A Stone Is Most Precious Where it Belongs
A Memoir of Uyghur Exile, Hope, and Survival
This extraordinary memoir shares an insight into the lives of the Uyghurs, a people and culture being systematically destroyed by China—and a woman who gave up everything to help her people.In February 2018, twenty-four members of Gulchehra Hoja's family disappeared overnight. Her crime – and thus that of her family – was her award-winning investigations on the plight of her people, the Uyghurs, whose existence and culture is being systematically destroyed by the Chinese government.
A Stone is Most Precious Where it Belongs is Gulchehra’s stunning memoir, taking us into the everyday world of life under Chinese rule in East Turkestan (more formally known as the Xinjiang Autonomous Region of China), from her idyllic childhood to its modern nightmare. The grandchild of a renowned musician and the daughter of an esteemed archaeologist, Gulchehra grew up with her people’s culture and history running through her veins. She showed her gifts early on as a dancer, actress, and storyteller, putting her on a path to success as a major television star. Slowly though, she began to understand what China was doing to her people, as well as her own complicity as a journalist. As her rising fame and growing political awakening coincided, she made it her mission to expose the crimes Beijing is committing in the far reaches of its nation, no matter the cost.
Reveling in the beauty of East Turkestan and its people – its music, its culture, its heritage, and above all its emphasis on community and family – this groundbreaking memoir gives us a glimpse beyond what the Chinese state wants us to see, showcasing a woman who was willing to risk not just her own life, but also that of everyone she loves, to expose her people’s story to the world.
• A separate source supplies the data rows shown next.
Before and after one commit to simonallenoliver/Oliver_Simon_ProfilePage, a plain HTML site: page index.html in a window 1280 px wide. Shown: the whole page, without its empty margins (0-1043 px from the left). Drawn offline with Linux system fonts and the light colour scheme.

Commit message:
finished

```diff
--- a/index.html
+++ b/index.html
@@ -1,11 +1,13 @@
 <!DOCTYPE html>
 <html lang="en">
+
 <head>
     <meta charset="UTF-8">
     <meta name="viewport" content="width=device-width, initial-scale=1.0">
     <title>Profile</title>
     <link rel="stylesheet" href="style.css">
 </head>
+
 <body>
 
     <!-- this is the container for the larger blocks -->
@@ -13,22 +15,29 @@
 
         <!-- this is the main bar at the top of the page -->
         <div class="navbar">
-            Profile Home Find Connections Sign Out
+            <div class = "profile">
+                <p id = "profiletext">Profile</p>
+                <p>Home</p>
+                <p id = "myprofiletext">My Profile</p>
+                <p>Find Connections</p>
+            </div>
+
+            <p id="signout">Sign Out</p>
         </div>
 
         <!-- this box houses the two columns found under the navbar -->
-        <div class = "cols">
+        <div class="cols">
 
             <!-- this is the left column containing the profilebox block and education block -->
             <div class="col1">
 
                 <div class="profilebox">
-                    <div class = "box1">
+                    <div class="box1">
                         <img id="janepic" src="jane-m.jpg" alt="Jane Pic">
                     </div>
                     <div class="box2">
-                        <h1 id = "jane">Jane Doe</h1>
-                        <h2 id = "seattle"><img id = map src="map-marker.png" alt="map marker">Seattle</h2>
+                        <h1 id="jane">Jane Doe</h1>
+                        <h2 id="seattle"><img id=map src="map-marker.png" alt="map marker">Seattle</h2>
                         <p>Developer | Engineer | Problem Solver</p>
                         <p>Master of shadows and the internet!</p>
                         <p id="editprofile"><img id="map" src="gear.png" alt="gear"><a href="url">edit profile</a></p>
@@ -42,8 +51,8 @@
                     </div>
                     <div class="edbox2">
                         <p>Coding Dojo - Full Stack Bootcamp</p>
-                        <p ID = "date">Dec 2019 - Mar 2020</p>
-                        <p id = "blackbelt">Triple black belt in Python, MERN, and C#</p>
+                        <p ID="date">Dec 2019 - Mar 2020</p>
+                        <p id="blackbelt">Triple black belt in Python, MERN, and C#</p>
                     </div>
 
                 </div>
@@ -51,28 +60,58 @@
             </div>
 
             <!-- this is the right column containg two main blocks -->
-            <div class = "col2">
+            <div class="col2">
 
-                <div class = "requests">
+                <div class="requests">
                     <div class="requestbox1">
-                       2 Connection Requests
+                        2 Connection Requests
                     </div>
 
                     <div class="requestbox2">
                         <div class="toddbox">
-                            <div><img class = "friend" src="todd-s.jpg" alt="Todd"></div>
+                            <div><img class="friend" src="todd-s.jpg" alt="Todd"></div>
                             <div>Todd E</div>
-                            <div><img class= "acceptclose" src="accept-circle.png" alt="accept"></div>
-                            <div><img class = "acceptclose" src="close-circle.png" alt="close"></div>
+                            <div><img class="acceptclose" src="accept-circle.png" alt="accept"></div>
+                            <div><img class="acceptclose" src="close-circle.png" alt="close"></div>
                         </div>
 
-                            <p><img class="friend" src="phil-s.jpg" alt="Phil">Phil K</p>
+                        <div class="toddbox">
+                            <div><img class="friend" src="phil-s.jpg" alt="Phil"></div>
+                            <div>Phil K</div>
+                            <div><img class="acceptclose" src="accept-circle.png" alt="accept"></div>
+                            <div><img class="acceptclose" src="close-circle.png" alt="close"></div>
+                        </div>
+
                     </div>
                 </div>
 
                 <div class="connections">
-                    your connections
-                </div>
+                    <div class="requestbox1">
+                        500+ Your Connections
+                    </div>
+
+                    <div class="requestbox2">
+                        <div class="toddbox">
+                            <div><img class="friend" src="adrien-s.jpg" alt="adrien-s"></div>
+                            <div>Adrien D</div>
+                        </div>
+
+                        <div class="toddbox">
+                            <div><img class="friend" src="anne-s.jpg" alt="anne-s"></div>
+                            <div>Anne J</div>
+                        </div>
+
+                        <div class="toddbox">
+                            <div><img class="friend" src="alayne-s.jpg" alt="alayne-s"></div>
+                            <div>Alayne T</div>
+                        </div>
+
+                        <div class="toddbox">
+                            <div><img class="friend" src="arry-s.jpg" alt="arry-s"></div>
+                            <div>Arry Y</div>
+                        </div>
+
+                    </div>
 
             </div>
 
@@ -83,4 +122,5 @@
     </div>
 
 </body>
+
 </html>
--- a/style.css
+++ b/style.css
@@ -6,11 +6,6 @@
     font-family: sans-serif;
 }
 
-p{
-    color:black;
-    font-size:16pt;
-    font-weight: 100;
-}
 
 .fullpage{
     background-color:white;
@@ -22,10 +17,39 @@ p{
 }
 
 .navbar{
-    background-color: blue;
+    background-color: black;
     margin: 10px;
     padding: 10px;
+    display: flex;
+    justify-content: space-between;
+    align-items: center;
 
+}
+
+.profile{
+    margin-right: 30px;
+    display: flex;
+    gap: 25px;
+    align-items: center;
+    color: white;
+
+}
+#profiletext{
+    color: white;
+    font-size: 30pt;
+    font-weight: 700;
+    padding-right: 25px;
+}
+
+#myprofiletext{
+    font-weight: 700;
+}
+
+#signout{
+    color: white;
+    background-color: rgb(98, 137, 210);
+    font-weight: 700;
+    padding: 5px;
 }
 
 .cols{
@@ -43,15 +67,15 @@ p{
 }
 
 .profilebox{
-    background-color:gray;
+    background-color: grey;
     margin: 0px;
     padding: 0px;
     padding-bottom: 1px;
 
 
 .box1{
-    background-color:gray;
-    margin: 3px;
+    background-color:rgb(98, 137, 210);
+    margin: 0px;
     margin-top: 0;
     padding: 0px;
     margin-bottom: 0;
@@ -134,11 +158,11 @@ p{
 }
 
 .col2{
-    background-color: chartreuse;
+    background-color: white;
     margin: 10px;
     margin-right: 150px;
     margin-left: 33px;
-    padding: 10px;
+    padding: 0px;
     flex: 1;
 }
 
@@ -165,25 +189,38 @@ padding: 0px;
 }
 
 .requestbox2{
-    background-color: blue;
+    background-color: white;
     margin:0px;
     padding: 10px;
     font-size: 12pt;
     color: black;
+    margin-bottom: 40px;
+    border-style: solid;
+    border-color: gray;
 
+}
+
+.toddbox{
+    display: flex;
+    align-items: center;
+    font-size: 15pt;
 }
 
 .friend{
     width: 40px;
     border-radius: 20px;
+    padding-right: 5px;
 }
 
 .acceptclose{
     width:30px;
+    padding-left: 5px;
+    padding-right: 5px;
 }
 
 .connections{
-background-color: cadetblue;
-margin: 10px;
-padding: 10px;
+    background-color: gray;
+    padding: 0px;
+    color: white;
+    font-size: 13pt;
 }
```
Hoja’s memoir is not a memoir of the camps, but of her extraordinary life, which takes in the past 50 years of Xinjiang’s history. A Stone Is Most Precious Where It Belongs makes this fascinating history, once the reserve of experts and specialists, more accessible than ever before. ... One admires, albeit from a distance, a woman who takes on those odds again and again."—The Times UK
"Hoja’s entire story is worth reading on a number of levels. ... As the Uyghur holocaust continues, A Stone is Most Precious Where it Belongs should be required reading not only for any U.S. diplomat or official working on China but, indeed, for every U.S. diplomat, congressional aide, and flag officer, not only for what it teaches about the Uyghurs but, as importantly, for how it demonstrates the moral and intellectual bankruptcy of America’s most powerful competitor today."—Michael Rubin, Senior Fellow, American Enterprise Institute